Frank Veneroso argues we have to get off the debt E-ticket ride, now. Referring to the chart above, he writes:
This chart shows something that has gone vertical, something that is on a moon shot. If it were the GDP of Argentina in pesos I would agree that the moon shot could go on and on. But it is not the Argentine economy in domestic money terms. It is a macroeconomic ratio of total debt to GDP. Macroeconomic ratios cannot go on unending moon shots. They are basically mean reverting series. In many cases, such as an economy’s investment ratio or its profit ratio, these values tend to be more or less the same on average over long periods of time. There are some such ratios that exhibit an upward bias or a downward bias; the ratio of service output to GDP and the ratio of industrial production to GDP are examples. But even though there may be a secular “tilt” to the mean, the shift in that mean is always gradual. Over short periods of time like a decade or so mean reversion tends to bring you close to where you came from.
For the above ratio of credit market debt to GDP there is no gradual tilt to this ratio over the last two decades…How can that be, given that it is a macroeconomic ratio? …If we look back in history, we see one prior vertical takeoff in this ratio – the period from 1930 to 1933. In that episode economic agents did not want to increase their aggregate debt to GDP….. A very bad recession from mid 1929 to mid 1930 started to take the denominator – nominal income – down rapidly….The resulting financial and economic carnage was so great that all economic agents wanted mean reversion. But debt is a stubborn thing to dislodge. It took a generation encompassing a wartime inflation to revert to the mean and eventually overshoot it to the downside.
Over the last year the U.S. has undergone the worst financial crisis in the three generations since that horrific episode of the 1930s. Even though we have had a severe financial crisis the ratio of total credit market debt to GDP keeps on rising. This could have occurred because government was socializing debt, but that has not happened yet.
Private debt to GDP rose as rapidly last year as it did before the onset of the financial crisis. It even rose in the first quarter of this year as the financial crisis intensified. But unlike the 1930s, when this ratio rose even though economic agents did not want it to rise because nominal income was falling, in this episode the private debt to GDP ratio has kept rising because fee hungry lenders continue to engage in expanding credit to profligate over-indebted borrowers. If one looks at this chart with a historic perspective it is clear that this ratio cannot keep on rising. But if you ask people in the market place whether we must go though a period in which credit falls sharply relative to income they will say that need not be. It is widely acknowledged that it has taken several units of debt to produce a unit of GDP in recent years. Most people strangely assume that will be the case in the next recovery. The same attitudes hold for our policy makers. They do not talk about an eventual reduction of credit relative to income. They talk about providing new channels of credit to offset constricting ones; for example, expanding the lending of the GSEs to offset the falloff in securitizations.
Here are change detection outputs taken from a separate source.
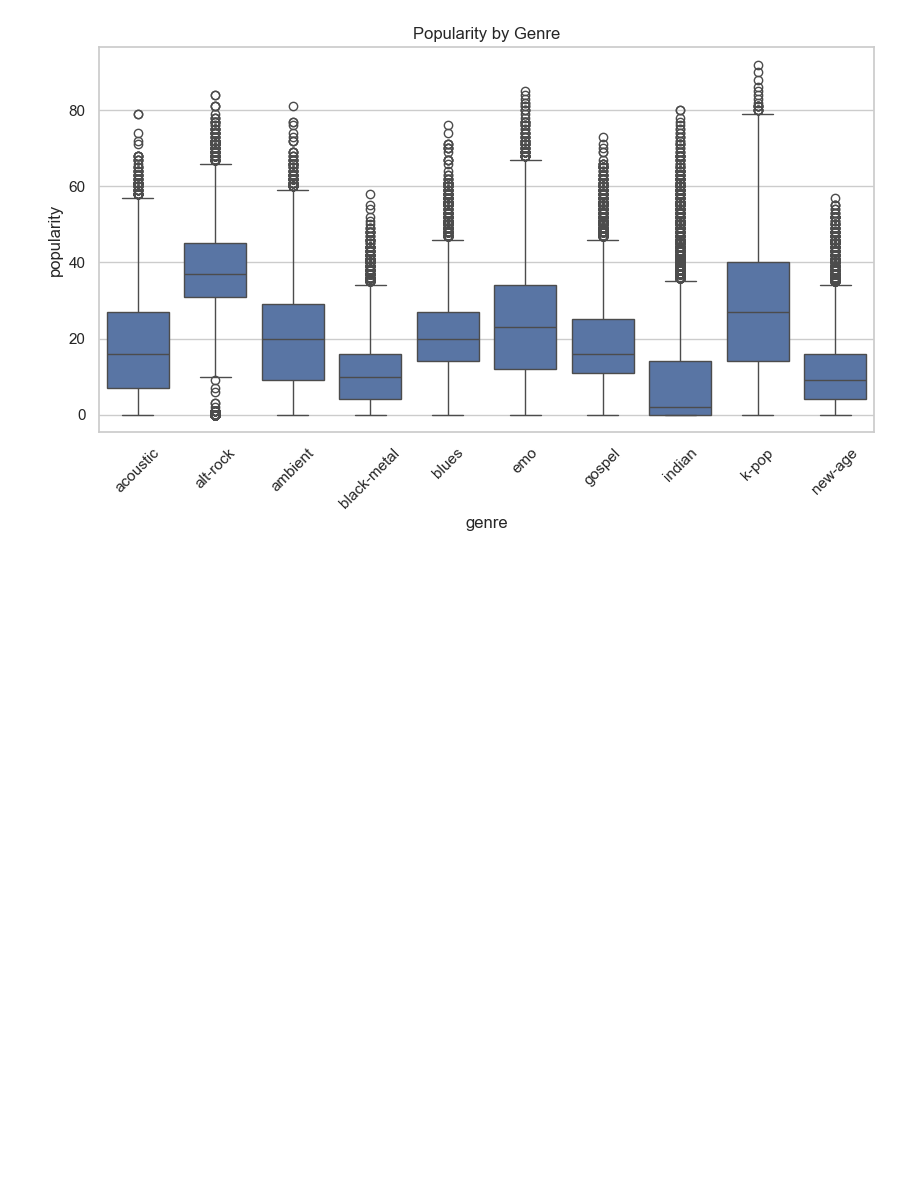
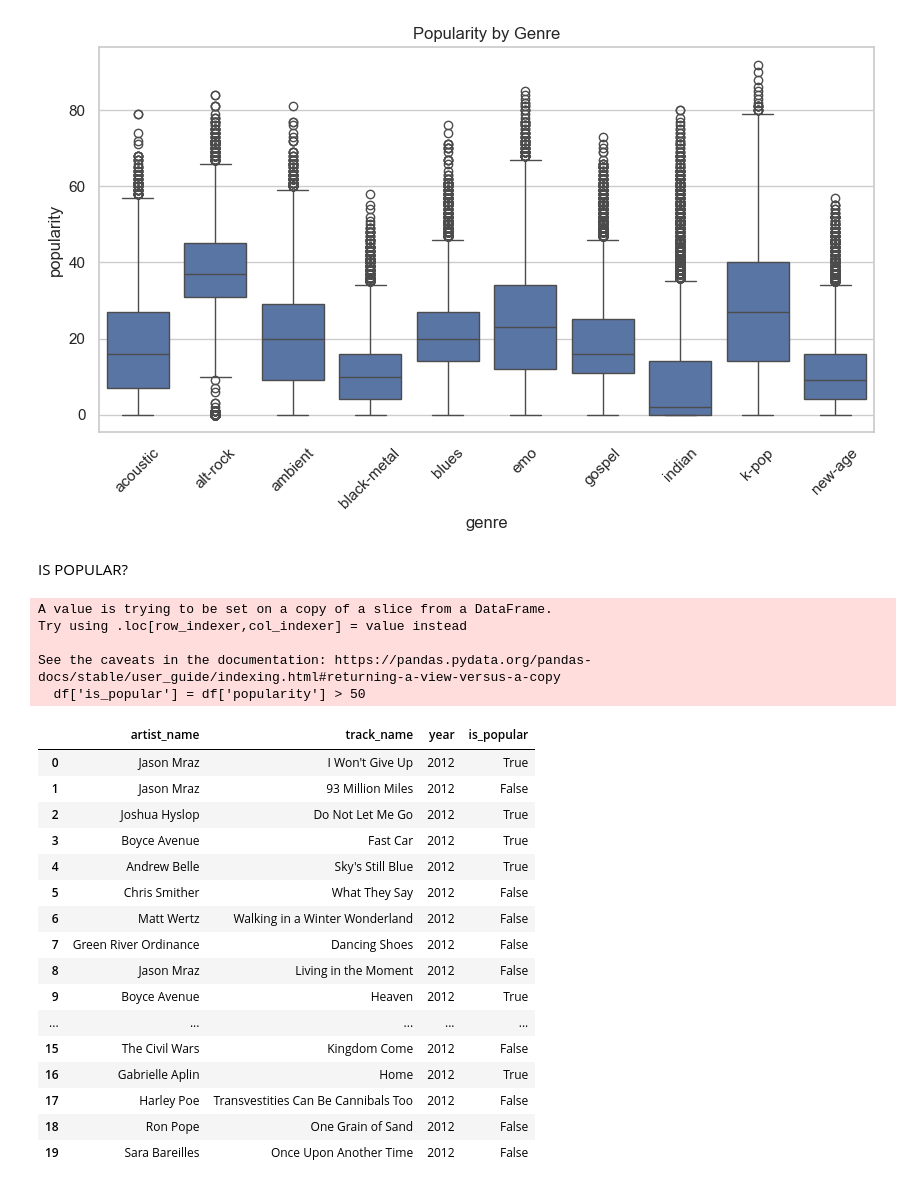
Before and after one commit to AdilkhanEEAIR/spotify_songs_research, a Jupyter notebook: notebooks/analysis.ipynb, the cells around one changed output. Cells and saved outputs as stored; diff of their text form; code cells hidden in the pictures; blank space fills up the shorter version.

```diff
--- a/notebooks/analysis.ipynb
+++ b/notebooks/analysis.ipynb
@@ -185,3 +199,31 @@ plt.title("Popularity by Genre")
 plt.show()
 # %% [output]
 [figure]
+# %% [markdown]
+IS POPULAR?
+# %%
+df['is_popular'] = df['popularity'] > 50
+df[['artist_name', 'track_name', 'year', 'is_popular']].head(20)
+# %% [output]
+A value is trying to be set on a copy of a slice from a DataFrame.
+Try using .loc[row_indexer,col_indexer] = value instead
+
+See the caveats in the documentation: https://pandas.pydata.org/pandas-docs/stable/user_guide/indexing.html#returning-a-view-versus-a-copy
+  df['is_popular'] = df['popularity'] > 50
+|  | artist_name | track_name | year | is_popular |
+| 0 | Jason Mraz | I Won't Give Up | 2012 | True |
+| 1 | Jason Mraz | 93 Million Miles | 2012 | False |
+| 2 | Joshua Hyslop | Do Not Let Me Go | 2012 | True |
+| 3 | Boyce Avenue | Fast Car | 2012 | True |
+| 4 | Andrew Belle | Sky's Still Blue | 2012 | True |
+| 5 | Chris Smither | What They Say | 2012 | False |
+| 6 | Matt Wertz | Walking in a Winter Wonderland | 2012 | False |
+| 7 | Green River Ordinance | Dancing Shoes | 2012 | False |
+| 8 | Jason Mraz | Living in the Moment | 2012 | False |
+| 9 | Boyce Avenue | Heaven | 2012 | True |
+| ... | ... | ... | ... | ... |
+| 15 | The Civil Wars | Kingdom Come | 2012 | False |
+| 16 | Gabrielle Aplin | Home | 2012 | True |
+| 17 | Harley Poe | Transvestities Can Be Cannibals Too | 2012 | False |
+| 18 | Ron Pope | One Grain of Sand | 2012 | False |
+| 19 | Sara Bareilles | Once Upon Another Time | 2012 | False |
```
Also changed, not shown: parts of 3 cells of this notebook.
Can the moon shot in the debt to GDP ratio keep going on, like so many assume? Or has something happened that makes at least a reversal, if not mean reversion, imperative now?
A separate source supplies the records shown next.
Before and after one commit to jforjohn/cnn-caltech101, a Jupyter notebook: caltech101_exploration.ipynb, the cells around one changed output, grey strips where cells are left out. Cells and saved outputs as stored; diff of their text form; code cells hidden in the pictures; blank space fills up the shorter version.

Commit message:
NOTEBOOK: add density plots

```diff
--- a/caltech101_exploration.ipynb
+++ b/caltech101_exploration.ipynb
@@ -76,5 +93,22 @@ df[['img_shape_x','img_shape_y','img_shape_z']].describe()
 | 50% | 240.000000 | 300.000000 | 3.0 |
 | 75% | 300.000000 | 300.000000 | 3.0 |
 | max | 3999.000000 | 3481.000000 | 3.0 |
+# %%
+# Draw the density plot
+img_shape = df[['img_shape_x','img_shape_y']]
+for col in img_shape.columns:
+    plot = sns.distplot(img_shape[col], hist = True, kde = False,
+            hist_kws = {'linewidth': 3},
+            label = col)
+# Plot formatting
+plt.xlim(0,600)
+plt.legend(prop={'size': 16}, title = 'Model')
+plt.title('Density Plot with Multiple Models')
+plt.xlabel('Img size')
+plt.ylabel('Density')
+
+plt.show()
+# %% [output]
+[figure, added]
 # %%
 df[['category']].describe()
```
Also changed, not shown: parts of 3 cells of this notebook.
The answer is, reversal is imperative now. Why? It is widely understood that starting in the mid 1990s we entered into a historically novel path of serial bubblizations. Each asset bubble went hand-in-hand with an expansion of credit to the private sector….we can see why the reversal of the moon shot in the debt to GDP ratio is imperative. First, house prices now seem to be in an unstoppable downward spiral…..
It has been calculated from the flow of funds accounts that the ratio of aggregate mortgage debt to residential real estate value reached a peak of 50% when the home price and home finance bubbles reached their peak at the end of 2006. But the flow of funds accounts do not capture second and third mortgages. They do not capture the home equity loans that are in portfolios other than those of the commercial banks. There is a large “other” household debt item in the flow of funds accounts which includes various such claims against residential real estate collateral. I encountered one ratio calculated by the housing finance industry that suggested that, at the home price peak at the end of 2006, the aggregate loan to value ratio was 57%…..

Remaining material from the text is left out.